The problem: Report only the number of lines in the following entries where the word "together" occurs.

(Before-and-after change data)
--- START ---

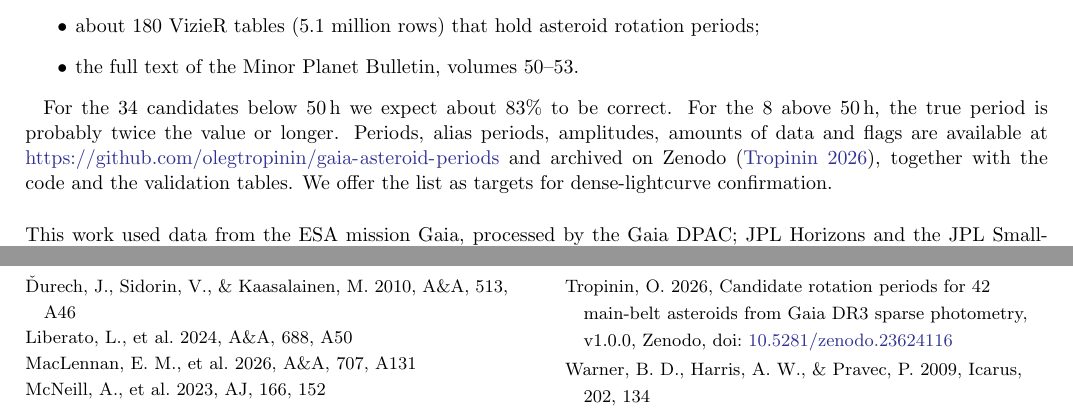
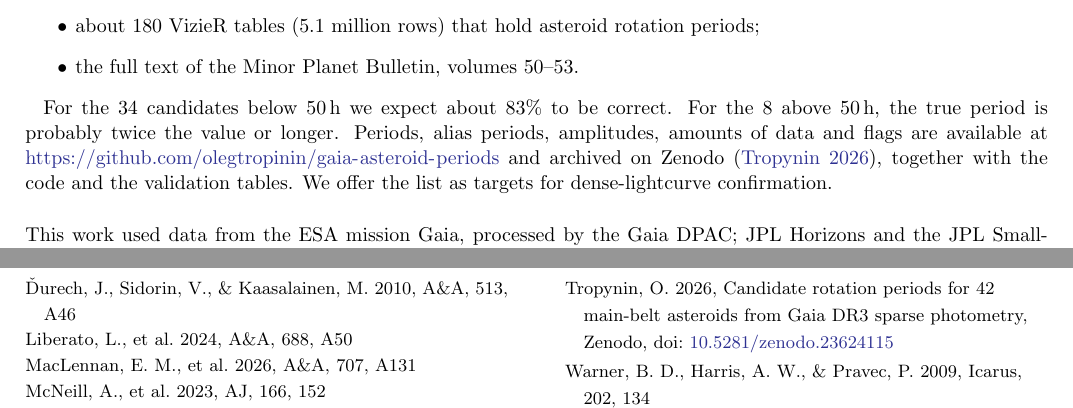
Before and after one commit to olegtropinin/gaia-asteroid-periods, a LaTeX paper (paper/rnaas.tex): two parts of pages 2 and 3 of 3, joined at a grey line, cut so that both start at the same text. Compiled offline with pdfLaTeX.

Commit message:
Use Passport Spelling of Author Name (Tropynin)
Cite the Zenodo concept DOI so the paper always resolves to the latest version.

Co-Authored-By: Claude Opus 5.5 (1M context) <noreply@anthropic.com>

```diff
--- a/paper/rnaas.tex
+++ b/paper/rnaas.tex
@@ -72,7 +72,7 @@ The 42 candidates are all main-belt asteroids. They were absent from:
 For the 34 candidates below 50\,h we expect about 83\% to be correct. For the 8 above 50\,h, the true period
 is probably twice the value or longer. Periods, alias periods, amplitudes, amounts of data and flags are
 available at \url{https://github.com/olegtropinin/gaia-asteroid-periods} and archived on Zenodo
-\citep{Tropinin2026}, together with the code and the validation tables. We offer the list as targets for dense-lightcurve confirmation.
+\citep{Tropynin2026}, together with the code and the validation tables. We offer the list as targets for dense-lightcurve confirmation.
 
 \begin{acknowledgments}
 This work used data from the ESA mission Gaia, processed by the Gaia DPAC; JPL Horizons and the JPL
@@ -88,7 +88,7 @@ help of an AI assistant (Claude, Anthropic) under the author's direction.
 \bibitem[MacLennan et al.(2026)]{MacLennan2026} MacLennan, E. M., et al. 2026, A\&A, 707, A131
 \bibitem[McNeill et al.(2023)]{McNeill2023} McNeill, A., et al. 2023, AJ, 166, 152
 \bibitem[Tanga et al.(2023)]{Tanga2023} Gaia Collaboration, Tanga, P., et al. 2023, A\&A, 674, A12
-\bibitem[Tropinin(2026)]{Tropinin2026} Tropinin, O. 2026, Candidate rotation periods for 42 main-belt asteroids from Gaia DR3 sparse photometry, v1.0.0, Zenodo, doi:\dataset[10.5281/zenodo.23624116]{https://doi.org/10.5281/zenodo.23624116}
+\bibitem[Tropynin(2026)]{Tropynin2026} Tropynin, O. 2026, Candidate rotation periods for 42 main-belt asteroids from Gaia DR3 sparse photometry, Zenodo, doi:\dataset[10.5281/zenodo.23624115]{https://doi.org/10.5281/zenodo.23624115}
 \bibitem[Warner et al.(2009)]{Warner2009} Warner, B.~D., Harris, A.~W., \& Pravec, P. 2009, Icarus, 202, 134
 \end{thebibliography}
 
```
Also changed, not shown: NOTE.md (+1 -1 lines), README.md, paper/rnaas.tex (2 more changed lines), 2 other files.
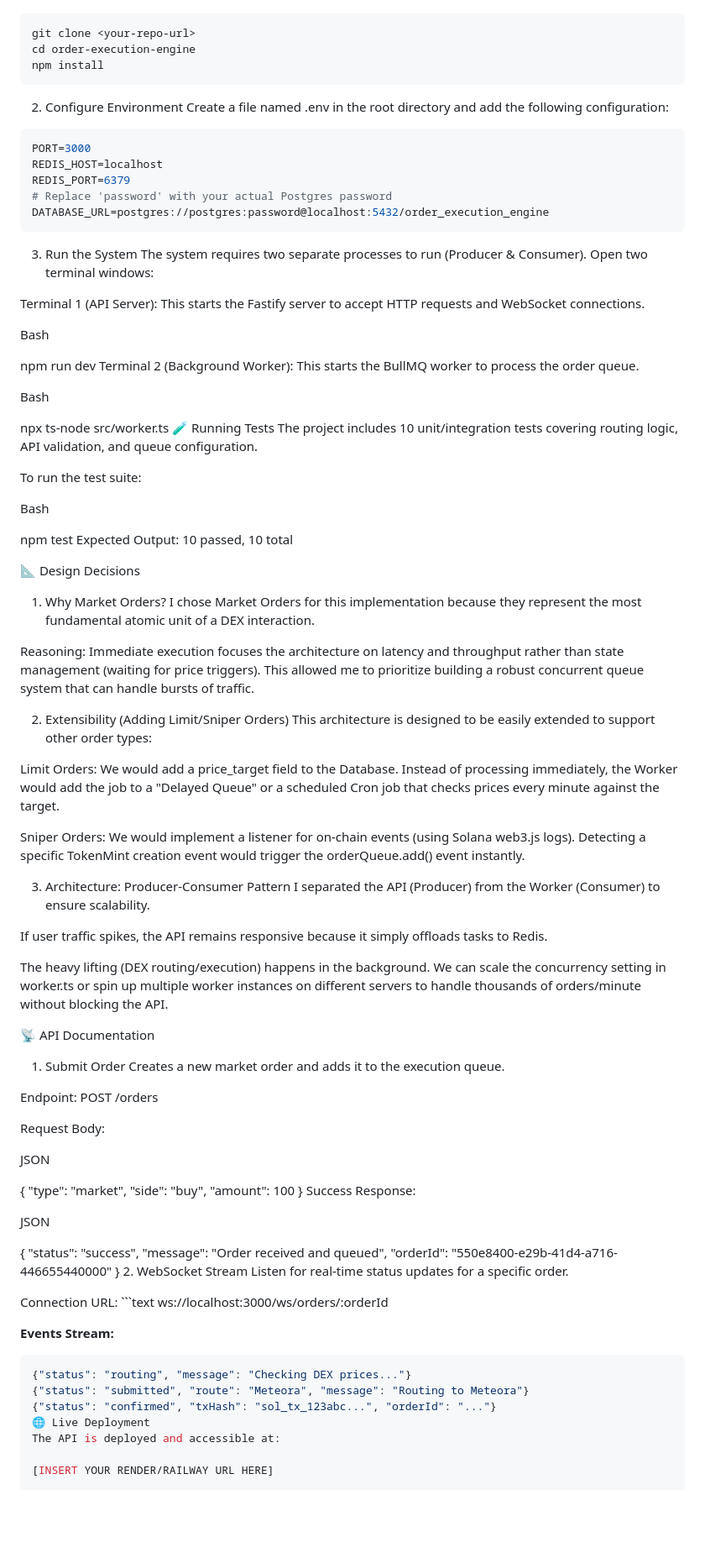
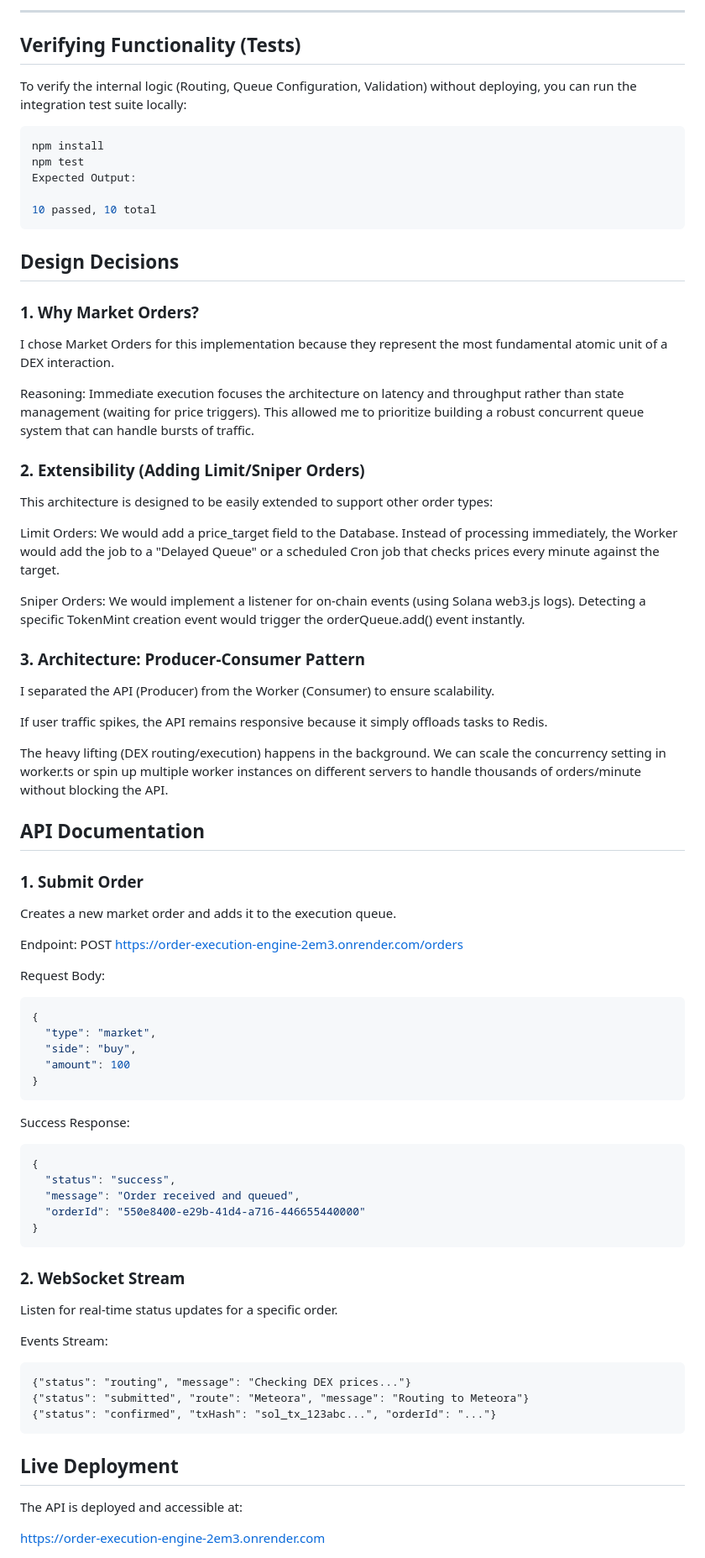
Before and after one commit to umanethrika/Eterna_Backend_Assignment, a Markdown page: README.md, the part around the change printed below. Shown: that part at 84% size. GitHub-like rendering; blank space fills up the shorter version.

````diff
--- a/README.md
+++ b/README.md
@@ -37,102 +72,70 @@ Run the following commands to get the code and install dependencies:
+---
+
+## Verifying Functionality (Tests)
+To verify the internal logic (Routing, Queue Configuration, Validation) without deploying, you can run the integration test suite locally:
 
 ```bash
-git clone <your-repo-url>
-cd order-execution-engine
 npm install
+npm test
+Expected Output:
+
+10 passed, 10 total
 ```
 
-2. Configure Environment
-Create a file named .env in the root directory and add the following configuration:
-
-```bash
-PORT=3000
-REDIS_HOST=localhost
-REDIS_PORT=6379
-# Replace 'password' with your actual Postgres password
-DATABASE_URL=postgres://postgres:password@localhost:5432/order_execution_engine
-```
-
-
-3. Run the System
-The system requires two separate processes to run (Producer & Consumer). Open two terminal windows:
-
-Terminal 1 (API Server): This starts the Fastify server to accept HTTP requests and WebSocket connections.
-
-Bash
-
-npm run dev
-Terminal 2 (Background Worker): This starts the BullMQ worker to process the order queue.
-
-Bash
-
-npx ts-node src/worker.ts
-🧪 Running Tests
-The project includes 10 unit/integration tests covering routing logic, API validation, and queue configuration.
-
-To run the test suite:
-
-Bash
-
-npm test
-Expected Output: 10 passed, 10 total
-
-📐 Design Decisions
-1. Why Market Orders?
+## Design Decisions
+### 1. Why Market Orders?
 I chose Market Orders for this implementation because they represent the most fundamental atomic unit of a DEX interaction.
 
 Reasoning: Immediate execution focuses the architecture on latency and throughput rather than state management (waiting for price triggers). This allowed me to prioritize building a robust concurrent queue system that can handle bursts of traffic.
 
-2. Extensibility (Adding Limit/Sniper Orders)
+### 2. Extensibility (Adding Limit/Sniper Orders)
 This architecture is designed to be easily extended to support other order types:
 
 Limit Orders: We would add a price_target field to the Database. Instead of processing immediately, the Worker would add the job to a "Delayed Queue" or a scheduled Cron job that checks prices every minute against the target.
 
 Sniper Orders: We would implement a listener for on-chain events (using Solana web3.js logs). Detecting a specific TokenMint creation event would trigger the orderQueue.add() event instantly.
 
-3. Architecture: Producer-Consumer Pattern
+### 3. Architecture: Producer-Consumer Pattern
 I separated the API (Producer) from the Worker (Consumer) to ensure scalability.
 
 If user traffic spikes, the API remains responsive because it simply offloads tasks to Redis.
 
 The heavy lifting (DEX routing/execution) happens in the background. We can scale the concurrency setting in worker.ts or spin up multiple worker instances on different servers to handle thousands of orders/minute without blocking the API.
 
-📡 API Documentation
-1. Submit Order
+## API Documentation
+### 1. Submit Order
 Creates a new market order and adds it to the execution queue.
 
-Endpoint: POST /orders
+Endpoint: POST https://order-execution-engine-2em3.onrender.com/orders
 
 Request Body:
-
-JSON
-
+```JSON
 {
   "type": "market",
   "side": "buy",
   "amount": 100
 }
+```
 Success Response:
-
-JSON
-
+```JSON
 {
   "status": "success",
   "message": "Order received and queued",
   "orderId": "550e8400-e29b-41d4-a716-446655440000"
 }
-2. WebSocket Stream
+```
+### 2. WebSocket Stream
 Listen for real-time status updates for a specific order.
 
-Connection URL: ```text ws://localhost:3000/ws/orders/:orderId
+Events Stream:
 
-
-**Events Stream:**
-```json
+```
 {"status": "routing", "message": "Checking DEX prices..."}
 {"status": "submitted", "route": "Meteora", "message": "Routing to Meteora"}
 {"status": "confirmed", "txHash": "sol_tx_123abc...", "orderId": "..."}
-🌐 Live Deployment
+```
+## Live Deployment
 The API is deployed and accessible at:
 
-[INSERT YOUR RENDER/RAILWAY URL HERE]
+https://order-execution-engine-2em3.onrender.com
 
````
Also changed, not shown: other parts of README.md (+56 -21 lines).
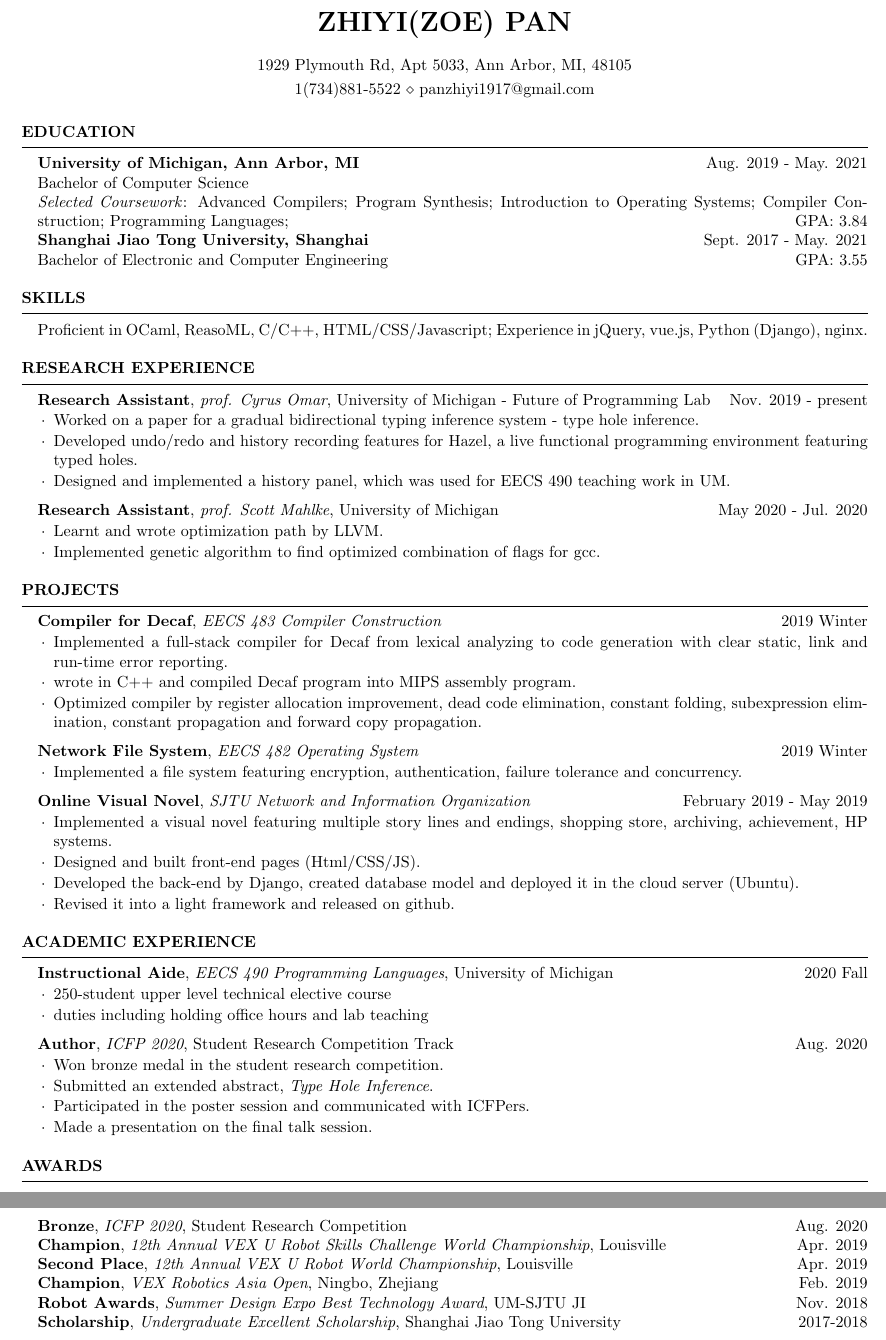
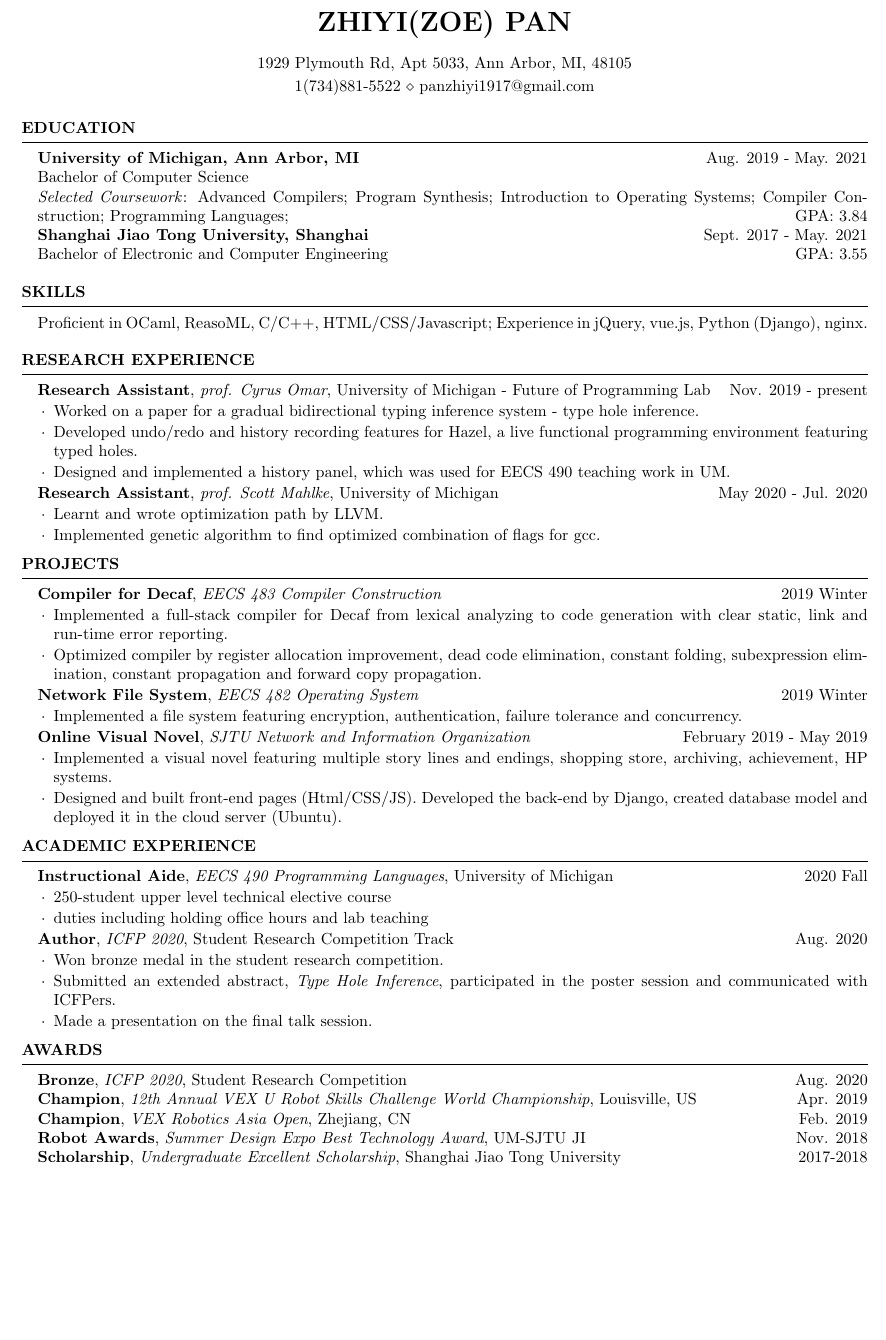
Before and after one commit to PPER/cv, a LaTeX CV (resume/UGResume.tex): two parts of pages 1 and 2 of 2 before the commit and part of the page after it, the two joined at a grey line, cut so that both start at the same text, the shorter picture padded with empty space. Compiled offline with pdfLaTeX.

Commit message:
updated resume

```diff
--- a/resume/UGResume.tex
+++ b/resume/UGResume.tex
@@ -47,7 +47,7 @@
    \itemsep -0.5em \vspace{-0.5em}
   #5
   \end{list}
-  %\vspace{0.5em}
+  \vspace{-0.5em}
 }
 
 \newcommand{\project}[4]{%
@@ -56,6 +56,7 @@
    \itemsep -0.5em \vspace{-0.5em}
   #4
   \end{list}
+  \vspace{-0.5em}
   %\vspace{0.5em}
 }
 \begin{document}
@@ -106,10 +107,8 @@ Proficient in OCaml, ReasoML, C/C++, HTML/CSS/Javascript; Experience in jQuery,
 \project{Compiler for Decaf}{EECS 483
   Compiler Construction}{2019 Winter}{
   \item Implemented a full-stack compiler for Decaf from lexical analyzing to code generation with clear static, link and run-time error reporting.
-  \item wrote in C++ and compiled Decaf program into MIPS assembly program.
   \item Optimized compiler by register allocation improvement, dead code elimination, constant folding, subexpression elimination, constant propagation and forward copy propagation.
 }
-
 
 \project{Network File System}{EECS 482
   Operating System}{2019 Winter}{
@@ -118,9 +117,7 @@ Proficient in OCaml, ReasoML, C/C++, HTML/CSS/Javascript; Experience in jQuery,
 
 \project{Online Visual Novel}{SJTU Network and Information Organization}{February 2019 - May 2019}{
 	\item Implemented a visual novel featuring multiple story lines and endings, shopping store, archiving, achievement, HP systems.
-  \item Designed and built front-end pages (Html/CSS/JS).
-  \item Developed the back-end by Django, created database model and deployed it in the cloud server (Ubuntu).
-  \item Revised it into a light framework and released on github.
+  \item Designed and built front-end pages (Html/CSS/JS). Developed the back-end by Django, created database model and deployed it in the cloud server (Ubuntu).
 }
 
 %\vspace{-0.3\baselineskip}
@@ -141,8 +138,7 @@ Proficient in OCaml, ReasoML, C/C++, HTML/CSS/Javascript; Experience in jQuery,
 
 \rrsection{Author}{ICFP 2020}{Student Research Competition Track}{Aug. 2020}{
   \item Won bronze medal in the student research competition.
-  \item Submitted an extended abstract, \textit{Type Hole Inference}.
-  \item Participated in the poster session and communicated with ICFPers.
+  \item Submitted an extended abstract, \textit{Type Hole Inference}, participated in the poster session and communicated with ICFPers.
   \item Made a presentation on the final talk session.
 }
 
@@ -153,11 +149,9 @@ Proficient in OCaml, ReasoML, C/C++, HTML/CSS/Javascript; Experience in jQuery,
 %----------------------------------------------------------------------------------------
 
 \begin{rSection}{Awards}
-
 \award{Bronze}{ICFP 2020}{Student Research Competition}{Aug. 2020}
-\award{Champion}{12th Annual VEX U Robot Skills Challenge World Championship}{Louisville}{Apr. 2019}
-\award{Second Place}{12th Annual VEX U Robot World Championship}{Louisville}{Apr. 2019}
-\award{Champion}{VEX Robotics Asia Open}{Ningbo, Zhejiang}{Feb. 2019}
+\award{Champion}{12th Annual VEX U Robot Skills Challenge World Championship}{Louisville, US}{Apr. 2019}
+\award{Champion}{VEX Robotics Asia Open}{Zhejiang, CN}{Feb. 2019}
 \award{Robot Awards}{Summer Design Expo Best Technology Award}{UM-SJTU JI}{Nov. 2018}
 \award{Scholarship}{Undergraduate Excellent Scholarship}{Shanghai Jiao Tong University}{2017-2018}
 \end{rSection}
```
Also changed, not shown: resume/UGResume.pdf.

--- END ---

Answer space: 2